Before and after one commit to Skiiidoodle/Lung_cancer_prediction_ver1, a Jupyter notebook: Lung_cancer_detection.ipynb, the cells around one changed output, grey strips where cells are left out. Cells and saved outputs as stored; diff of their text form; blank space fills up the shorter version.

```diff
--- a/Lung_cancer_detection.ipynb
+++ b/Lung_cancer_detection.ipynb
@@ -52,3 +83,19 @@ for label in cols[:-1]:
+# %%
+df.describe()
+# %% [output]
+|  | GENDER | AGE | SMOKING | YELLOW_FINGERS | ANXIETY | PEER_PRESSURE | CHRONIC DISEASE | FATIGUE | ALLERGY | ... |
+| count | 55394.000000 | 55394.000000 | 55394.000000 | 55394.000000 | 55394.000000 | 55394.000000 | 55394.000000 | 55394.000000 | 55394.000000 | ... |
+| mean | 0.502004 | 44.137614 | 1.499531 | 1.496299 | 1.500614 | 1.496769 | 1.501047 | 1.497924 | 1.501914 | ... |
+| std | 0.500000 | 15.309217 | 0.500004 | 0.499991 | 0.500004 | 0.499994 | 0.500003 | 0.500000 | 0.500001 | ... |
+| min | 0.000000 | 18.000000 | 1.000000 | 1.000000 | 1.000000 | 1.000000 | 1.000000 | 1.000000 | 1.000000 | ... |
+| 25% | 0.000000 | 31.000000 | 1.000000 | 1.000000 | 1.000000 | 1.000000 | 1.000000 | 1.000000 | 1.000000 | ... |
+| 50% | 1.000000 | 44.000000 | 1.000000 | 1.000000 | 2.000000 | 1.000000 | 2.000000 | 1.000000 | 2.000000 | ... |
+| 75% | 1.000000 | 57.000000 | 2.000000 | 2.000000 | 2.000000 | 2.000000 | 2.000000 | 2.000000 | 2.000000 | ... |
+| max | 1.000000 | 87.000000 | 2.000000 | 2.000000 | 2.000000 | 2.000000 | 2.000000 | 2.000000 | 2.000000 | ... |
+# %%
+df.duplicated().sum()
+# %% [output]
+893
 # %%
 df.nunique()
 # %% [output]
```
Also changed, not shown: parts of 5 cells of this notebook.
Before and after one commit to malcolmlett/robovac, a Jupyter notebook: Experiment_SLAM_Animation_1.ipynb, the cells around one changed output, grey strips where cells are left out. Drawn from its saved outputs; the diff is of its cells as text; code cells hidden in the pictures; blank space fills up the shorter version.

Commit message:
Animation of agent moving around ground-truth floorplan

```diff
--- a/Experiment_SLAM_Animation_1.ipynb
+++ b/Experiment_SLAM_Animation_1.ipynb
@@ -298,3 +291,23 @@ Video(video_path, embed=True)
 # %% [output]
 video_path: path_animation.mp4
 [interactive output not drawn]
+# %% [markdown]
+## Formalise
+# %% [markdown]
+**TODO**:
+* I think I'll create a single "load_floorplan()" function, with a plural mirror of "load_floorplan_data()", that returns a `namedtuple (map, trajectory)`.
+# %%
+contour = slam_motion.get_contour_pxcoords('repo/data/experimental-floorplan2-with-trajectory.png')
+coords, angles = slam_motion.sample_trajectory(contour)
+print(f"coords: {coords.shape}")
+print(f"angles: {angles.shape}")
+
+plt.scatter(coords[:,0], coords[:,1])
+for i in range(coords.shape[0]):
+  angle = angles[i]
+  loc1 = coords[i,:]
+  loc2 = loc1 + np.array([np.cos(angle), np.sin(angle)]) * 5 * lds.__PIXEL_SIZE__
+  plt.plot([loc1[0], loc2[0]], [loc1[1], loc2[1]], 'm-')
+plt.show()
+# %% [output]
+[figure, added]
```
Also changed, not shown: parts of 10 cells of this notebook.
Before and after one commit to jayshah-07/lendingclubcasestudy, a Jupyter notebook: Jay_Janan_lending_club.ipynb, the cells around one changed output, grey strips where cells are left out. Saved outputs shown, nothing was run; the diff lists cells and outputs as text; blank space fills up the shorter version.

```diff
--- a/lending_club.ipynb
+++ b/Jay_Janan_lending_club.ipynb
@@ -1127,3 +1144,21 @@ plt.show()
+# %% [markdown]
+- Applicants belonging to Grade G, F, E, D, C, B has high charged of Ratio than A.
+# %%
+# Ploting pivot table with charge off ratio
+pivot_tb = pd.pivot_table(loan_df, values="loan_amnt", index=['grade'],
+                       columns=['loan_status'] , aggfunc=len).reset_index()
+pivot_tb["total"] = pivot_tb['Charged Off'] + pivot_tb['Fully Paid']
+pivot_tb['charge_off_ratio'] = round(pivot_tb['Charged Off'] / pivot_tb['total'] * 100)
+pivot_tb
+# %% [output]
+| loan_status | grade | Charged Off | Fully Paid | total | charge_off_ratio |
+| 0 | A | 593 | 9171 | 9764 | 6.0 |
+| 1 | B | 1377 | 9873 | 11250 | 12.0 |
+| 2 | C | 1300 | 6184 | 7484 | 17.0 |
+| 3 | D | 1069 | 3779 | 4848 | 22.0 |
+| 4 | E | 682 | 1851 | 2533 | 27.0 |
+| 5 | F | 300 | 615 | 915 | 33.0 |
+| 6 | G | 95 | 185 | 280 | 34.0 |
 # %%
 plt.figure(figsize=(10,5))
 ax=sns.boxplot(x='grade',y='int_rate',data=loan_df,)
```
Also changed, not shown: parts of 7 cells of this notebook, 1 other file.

• Work required:
Return each line of the data where the word "angles" appears.

• Result:
+coords, angles = slam_motion.sample_trajectory(contour)
+print(f"angles: {angles.shape}")
+  angle = angles[i]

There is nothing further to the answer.